Opened Sept. 22, 2007 at the Bruns Amphitheater, Orinda
Thou shouldst not have been old till thou hadst been wise.
Cal Shakes ends season with royally pleasing Lear
three stars Moving, powerful
Perhaps the Fool said it best: “This cold night will turn us all to fools and madmen.”
Saturday night was indeed cold as California Shakespeare Theater opened the final show of its summer season, King Lear. And sure enough, there was no shortage of fools or madmen in director Lisa Peterson’s production.
The epic grandeur you expect from Lear is here, especially when Alexander V. Nichols’ lights hit the upright metal girders and giant, almost fully rounded arch of Rachel Hauck’s industrial set.
This is not a fanciful production. The rough, scrap yard look evokes a tough world of economic struggle and hardship. Meg Neville’s costumes evoke the glamour of the late ’20s and early ’30s for the royals and the misery of the Depression for everyone else.
Peterson creates some striking stage pictures: a disguised Edgar (Erik Lochtefeld) emerging from a trapdoor, nude and raving as Tom of Bedlam; Edgar’s return to exact vengeance on his bastard brother, with Edgar standing like a superhero in the arch, backlit with stage smoke swirling around his upraised sword; the stormy night that tests Lear’s sanity with great sheets of metal creating thunderous rolls and the ensemble banging on metal barrels and pouring out buckets of water.
And then there’s the gore. Peterson is no-nonsense about the blood. King Lear is a violent upheaval of a play — emotionally and physically — and there’s blood where there should be blood.

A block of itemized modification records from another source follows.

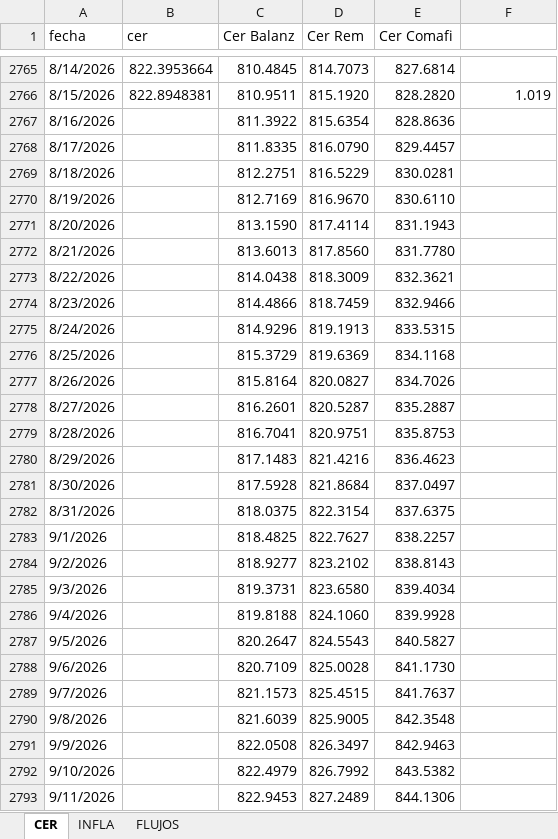
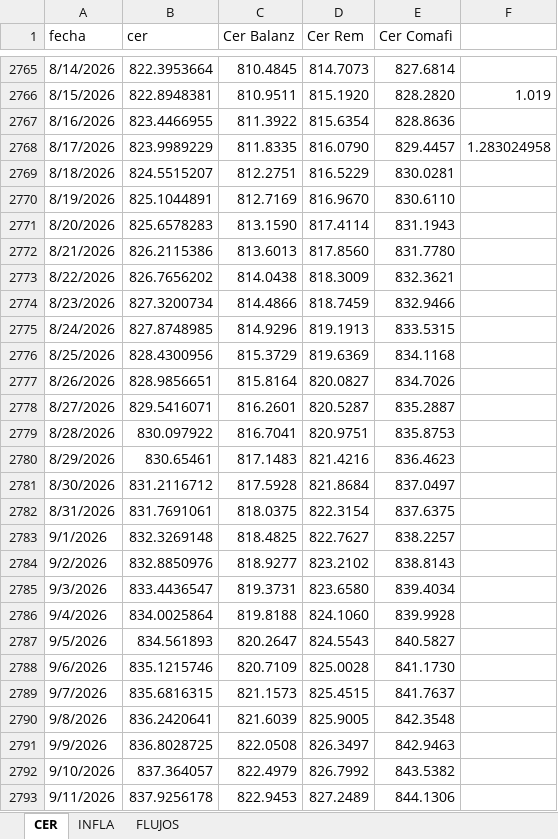
Before and after one commit to seguraseba/mi-curva-tasa-fija, an Excel workbook: CER.xlsx, sheet CER, drawn as a sheet; only a part is shown, gaps mark what is left out; values as stored, in another font and other column widths than the file's, no cell formats; the diff covers the shown part only; the diff names each change by its address in the sheet, - before the commit and + after, or states it on an @@ line.

Commit message:
Update CER file

```diff
--- a/CER.xlsx (sheet CER)
+++ b/CER.xlsx (sheet CER)
-B2767 (cer): (empty)
+B2767 (cer): 823.4466955
-B2768 (cer): (empty)
+B2768 (cer): 823.9989229
-F2768: (empty)
+F2768: 1.283024958
-B2769 (cer): (empty)
+B2769 (cer): 824.5515207
-B2770 (cer): (empty)
+B2770 (cer): 825.1044891
-B2771 (cer): (empty)
+B2771 (cer): 825.6578283
-B2772 (cer): (empty)
+B2772 (cer): 826.2115386
-B2773 (cer): (empty)
+B2773 (cer): 826.7656202
-B2774 (cer): (empty)
+B2774 (cer): 827.3200734
-B2775 (cer): (empty)
+B2775 (cer): 827.8748985
-B2776 (cer): (empty)
+B2776 (cer): 828.4300956
-B2777 (cer): (empty)
+B2777 (cer): 828.9856651
-B2778 (cer): (empty)
+B2778 (cer): 829.5416071
-B2779 (cer): (empty)
+B2779 (cer): 830.097922
-B2780 (cer): (empty)
+B2780 (cer): 830.65461
-B2781 (cer): (empty)
+B2781 (cer): 831.2116712
-B2782 (cer): (empty)
+B2782 (cer): 831.7691061
-B2783 (cer): (empty)
+B2783 (cer): 832.3269148
-B2784 (cer): (empty)
+B2784 (cer): 832.8850976
-B2785 (cer): (empty)
+B2785 (cer): 833.4436547
-B2786 (cer): (empty)
+B2786 (cer): 834.0025864
-B2787 (cer): (empty)
+B2787 (cer): 834.561893
-B2788 (cer): (empty)
+B2788 (cer): 835.1215746
-B2789 (cer): (empty)
+B2789 (cer): 835.6816315
-B2790 (cer): (empty)
+B2790 (cer): 836.2420641
-B2791 (cer): (empty)
+B2791 (cer): 836.8028725
-B2792 (cer): (empty)
+B2792 (cer): 837.364057
-B2793 (cer): (empty)
+B2793 (cer): 837.9256178
```
Also changed, not shown: 4 edited cells elsewhere in this sheet, cell formats.
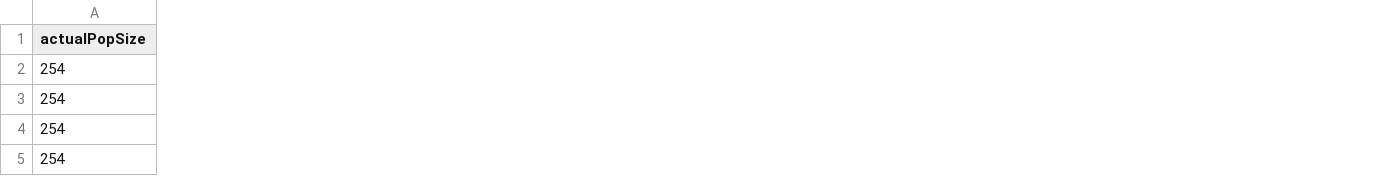
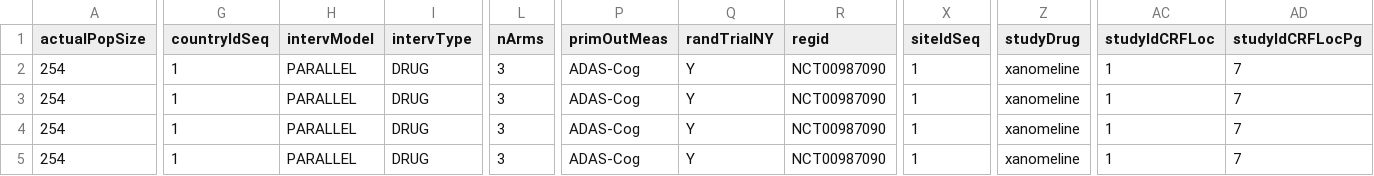
Before and after one commit to phuse-org/CTDasRDF, a CSV file: data/source/protocol.csv, drawn as a sheet; only a part is shown, gaps mark what is left out; the diff covers the shown part only; the diff names each change by its address in the sheet, - before the commit and + after, or states it on an @@ line.

Commit message:
all main triples except study activities

```diff
--- a/data/source/protocol.csv
+++ b/data/source/protocol.csv
+column G (countryIdSeq), rows 2-5: all 1
+column H (intervModel), rows 2-5: all PARALLEL
+column I (intervType), rows 2-5: all DRUG
+column L (nArms), rows 2-5: all 3
+column P (primOutMeas), rows 2-5: all ADAS-Cog
+column Q (randTrialNY), rows 2-5: all Y
+column R (regid), rows 2-5: all NCT00987090
+column X (siteIdSeq), rows 2-5: all 1
+column Z (studyDrug), rows 2-5: all xanomeline
+column AC (studyIdCRFLoc), rows 2-5: all 1
+column AD (studyIdCRFLocPg), rows 2-5: all 7
```
Also changed, not shown: 8 added columns and 4 edited cells elsewhere in this file, 2 other files.
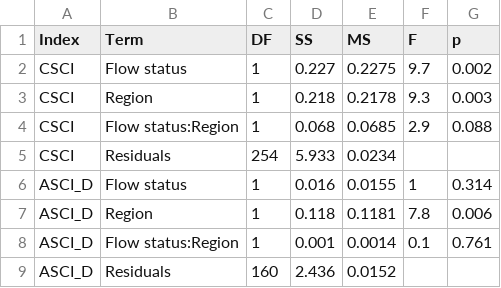
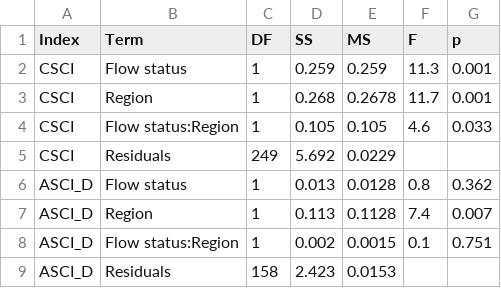
Before and after one commit to SCCWRP/BiointegrityEutrophicationIndicators, a CSV file: tables/Part_1_Table_11.csv, drawn as a sheet; only a part is shown; the diff covers the shown part only.

```diff
--- a/tables/Part_1_Table_11.csv
+++ b/tables/Part_1_Table_11.csv
@@ -1,9 +1,9 @@
 "Index","Term","DF","SS","MS","F","p"
-"CSCI","Flow status",1,0.227,0.2275,9.7,0.002
-"CSCI","Region",1,0.218,0.2178,9.3,0.003
-"CSCI","Flow status:Region",1,0.068,0.0685,2.9,0.088
-"CSCI","Residuals",254,5.933,0.0234,,
-"ASCI_D","Flow status",1,0.016,0.0155,1,0.314
-"ASCI_D","Region",1,0.118,0.1181,7.8,0.006
-"ASCI_D","Flow status:Region",1,0.001,0.0014,0.1,0.761
-"ASCI_D","Residuals",160,2.436,0.0152,,
+"CSCI","Flow status",1,0.259,0.259,11.3,0.001
+"CSCI","Region",1,0.268,0.2678,11.7,0.001
+"CSCI","Flow status:Region",1,0.105,0.105,4.6,0.033
+"CSCI","Residuals",249,5.692,0.0229,,
+"ASCI_D","Flow status",1,0.013,0.0128,0.8,0.362
+"ASCI_D","Region",1,0.113,0.1128,7.4,0.007
+"ASCI_D","Flow status:Region",1,0.002,0.0015,0.1,0.751
+"ASCI_D","Residuals",158,2.423,0.0153,,
```
Also changed, not shown: 14 edited cells elsewhere in this file, data-raw/Part_1_sample_metadata_review_07152024.csv, data-raw/Part_3_Table_S4_for_plots.csv, 21 other files.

Most memorable is the famous eye-gouging scene as the Duke of Cornwall (L. Peter Callender) uses a corkscrew to blind the Earl of Gloucester (James Carpenter). The first eye ends up as so much bloody goo on the stage floor — much to the horrified delight of the audience.
And when Oswald (a crisp, funny Liam Vincent), a snooty steward, gets knocked upside the head, the blood sprays like a scene from a splatter movie.
Peterson goes for that kind of clarity and frankness in the performances as well and mostly succeeds.
Jeffrey DeMunn as Lear bears much of this massive play’s weight on his capable shoulders. If anything, DeMunn’s Lear doesn’t seem quite old or fragile enough, but the actor makes a strong emotional connection with this tormented man whose pampered, self-centered life as a king has left him unable to navigate the real world or real feelings.
The quick-to-anger scenes — as when Lear curses his eldest daughter, Goneril (Delia MacDougall) with sterility or when he calls Goneril and middle daughter Regan (Julie Eccles) “unnatural hags” — have startling ferocity.
And Lear’s heartbreaking sobs as he carries the corpse of youngest daughter Cordelia (Sarah Nealis) ring through the Bruns Amphitheater and the Orinda hills.
The cast is full of dignified, straight-ahead performances — Andy Murray’s Kent, Lochtefeld’s Edgar, Anthony Fusco’s warm, wise Fool — but one performance stands apart from the others.
Ravi Kapoor as Edmund, Gloucester’s illegitimate son, is the play’s one traditional scheming, egotistical bad guy, and he feels, with his fedora, orange shirt and tie, like he’s visiting from a production of Guys and Dolls. His early monologue about destroying his brother, is extremely loud and delivered in a bizarre New York tough-guy accent.
It’s an off note in an otherwise sturdy production that proves, in its three hours, to be moving and powerful — a suitably affecting end to yet another stellar Cal Shakes season.
For information about King Lear, visit www.calshakes.org.